* TASK PROMPT: Read through the listing and copy every line that contains the word "counts".

* INFORMATION:
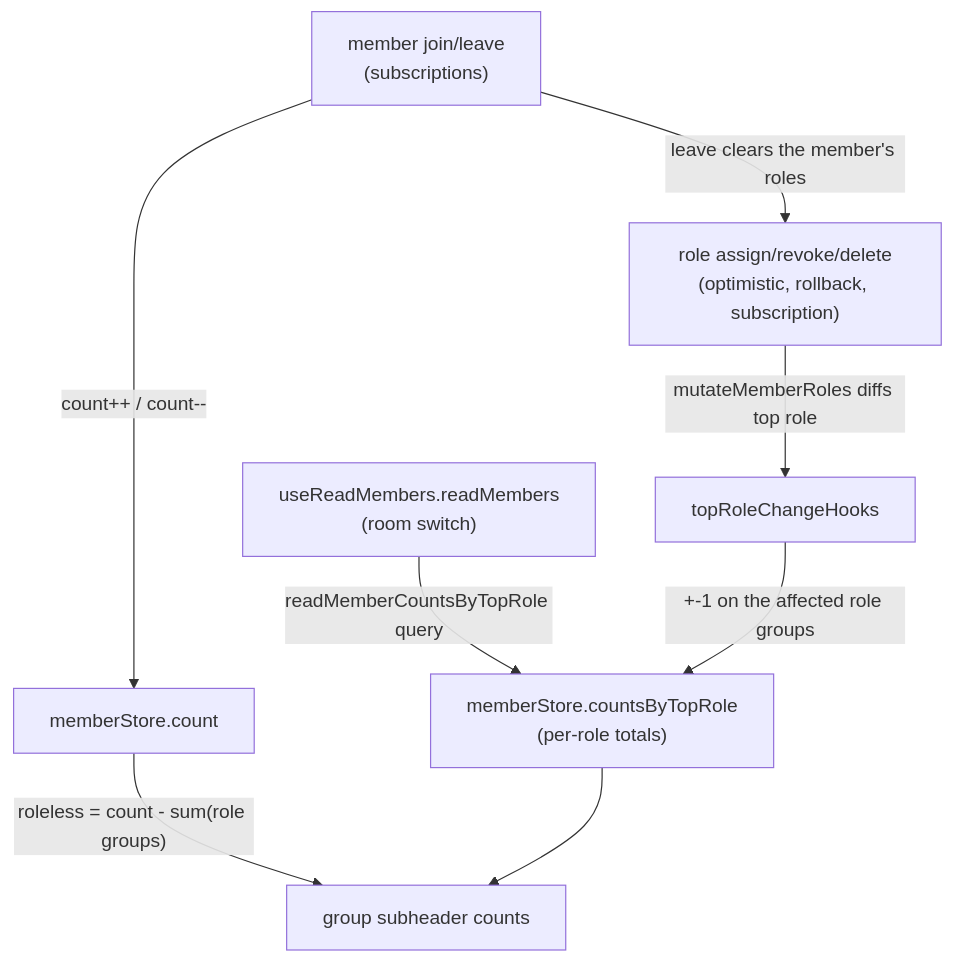
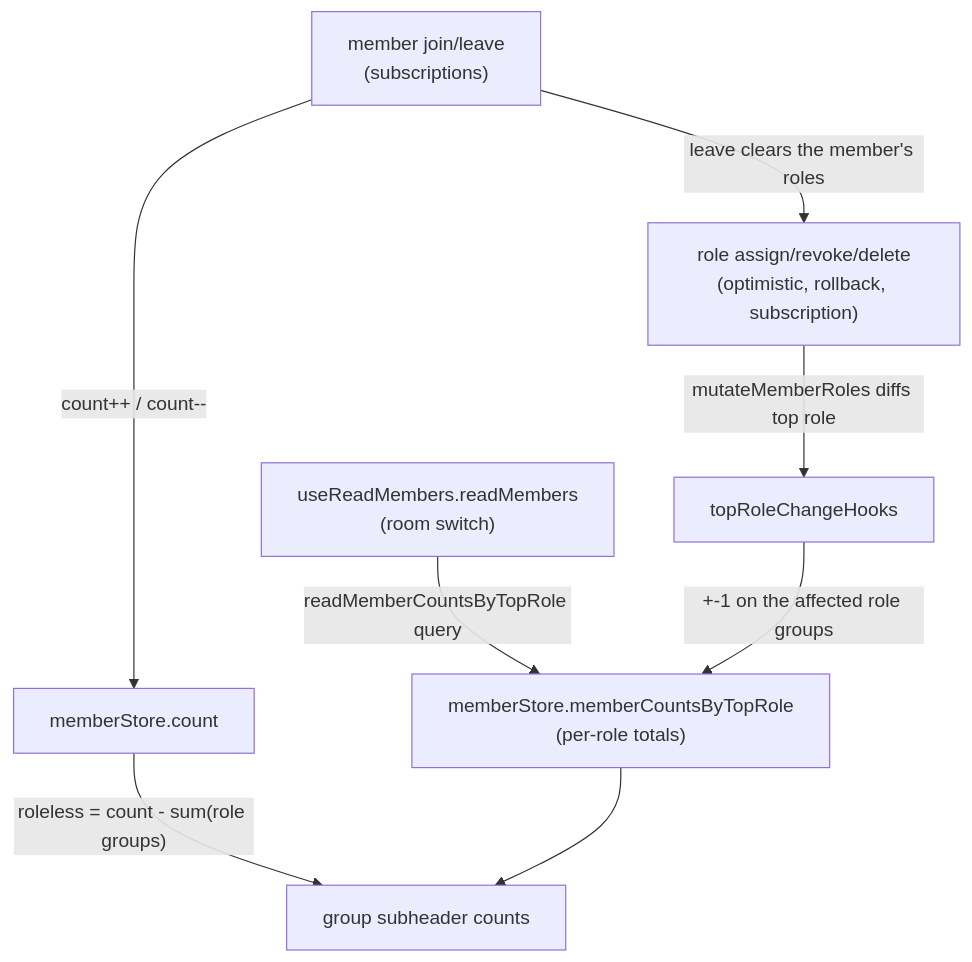
Before and after one commit to Esposter/Esposter: the diagram in packages/app/content/docs/esbabbler/room-ui.md, drawn with Mermaid. The commit also changed 36 other files, not shown here.

````diff
--- a/packages/app/content/docs/esbabbler/room-ui.md
+++ b/packages/app/content/docs/esbabbler/room-ui.md
@@ -18,10 +18,10 @@
 ```mermaid
 flowchart TD
-  readMembers["useReadMembers.readMembers<br/>(room switch)"] -- "readMemberCountsByTopRole query" --> counts["memberStore.countsByTopRole<br/>(per-role totals)"]
+  readMembers["useReadMembers.readMembers<br/>(room switch)"] -- "readMemberCountsByTopRole query" --> counts["memberStore.memberCountsByTopRole<br/>(per-role totals)"]
   joinLeave["member join/leave<br/>(subscriptions)"] -- "count++ / count--" --> total["memberStore.count"]
   joinLeave -- "leave clears the member's roles" --> roleMutation
   total -- "roleless = count - sum(role groups)" --> headers["group subheader counts"]
   counts --> headers
   roleMutation["role assign/revoke/delete<br/>(optimistic, rollback, subscription)"] -- "mutateMemberRoles diffs top role" --> hooks["topRoleChangeHooks"]
   hooks -- "+-1 on the affected role groups" --> counts
 ```
````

* RESULT OF THIS EXERCISE:
-  readMembers["useReadMembers.readMembers<br/>(room switch)"] -- "readMemberCountsByTopRole query" --> counts["memberStore.countsByTopRole<br/>(per-role totals)"]
+  readMembers["useReadMembers.readMembers<br/>(room switch)"] -- "readMemberCountsByTopRole query" --> counts["memberStore.memberCountsByTopRole<br/>(per-role totals)"]
   total -- "roleless = count - sum(role groups)" --> headers["group subheader counts"]
   counts --> headers
   hooks -- "+-1 on the affected role groups" --> counts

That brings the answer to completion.